TASMANIA'S peak forest industry body has welcomed the sale of Gunns' woodchip loading facility in Burnie.
Energy and Resources Minister Bryan Green announced yesterday that TasPorts had bought the facility from Gunns receivers KordaMentha.
Mr Green said the sale was a great result for sawmills in the North-West and Forestry Tasmania, which had been forced to transport woodchips to Bell Bay for export.
``Providing access to the woodchip loading facility in Burnie was a key issue that needed to be resolved as part of the TFA and now it's been ticked off,'' Mr Green said.
``Under Gunns' ownership, the loader was not available to the rest of the industry: now it's open for business.''
Forestry Industries Association of Tasmania chief executive Terry Edwards welcomed the announcement, saying the lack of access to the Burnie port for harvesting and processing had been ``highly problematic'' and limited profitability.
Tasmanian Farmers and Graziers Association chief executive Jan Davis said the announcement was a boon for private forest owners, who managed 26 per cent of the state forest cover and much of its plantations.
``We have lost the chipping facility at Triabunna,'' Ms Davis said.
``We could not afford to lose the loading facility at Burnie through the demise of Gunns.''
Opposition forestry spokesman Peter Gutwein said people should not be fooled by the Labor announcement. ``They have spent the last four years selling out the forest industry and now they are just attempting to buy them back,'' Mr Gutwein said.
Mr Green also announced a March start for an $8 million upgrade of the Burnie port, with tenders due out this week.

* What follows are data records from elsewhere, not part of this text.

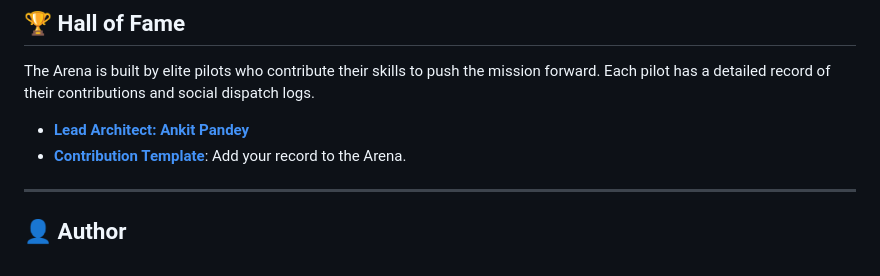
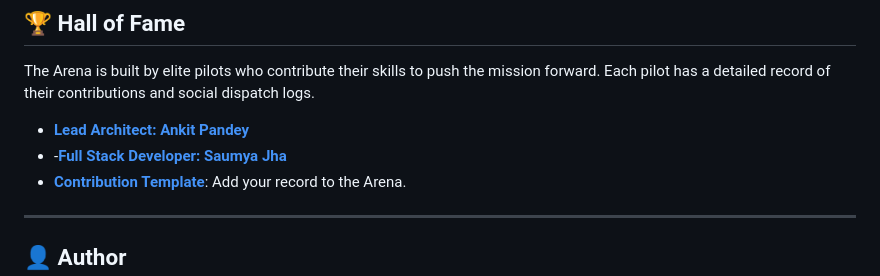
Before and after one commit to ankitpandey1900/AllTracker, a Markdown page: README.md, the part around the change. Rendered like a GitHub page.

Commit message:
Updated Readme for pilot contri

```diff
--- a/README.md
+++ b/README.md
@@ -85,6 +85,7 @@ We welcome architects! Open an issue first to discuss major changes, then submit
 The Arena is built by elite pilots who contribute their skills to push the mission forward. Each pilot has a detailed record of their contributions and social dispatch logs.
 
 - **[Lead Architect: Ankit Pandey](./arena-pilots/ankit-pandey.md)**
+- -**[Full Stack Developer: Saumya Jha](./arena-pilots/saumya-jha.md)**
 - **[Contribution Template](./arena-pilots/TEMPLATE.md)**: Add your record to the Arena.
 
 ---
```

The upgrade, funded by TasRail, TasPorts and Toll with a contribution from the state government, will increase port container capacity, expand the railyard and improve port security and traffic management.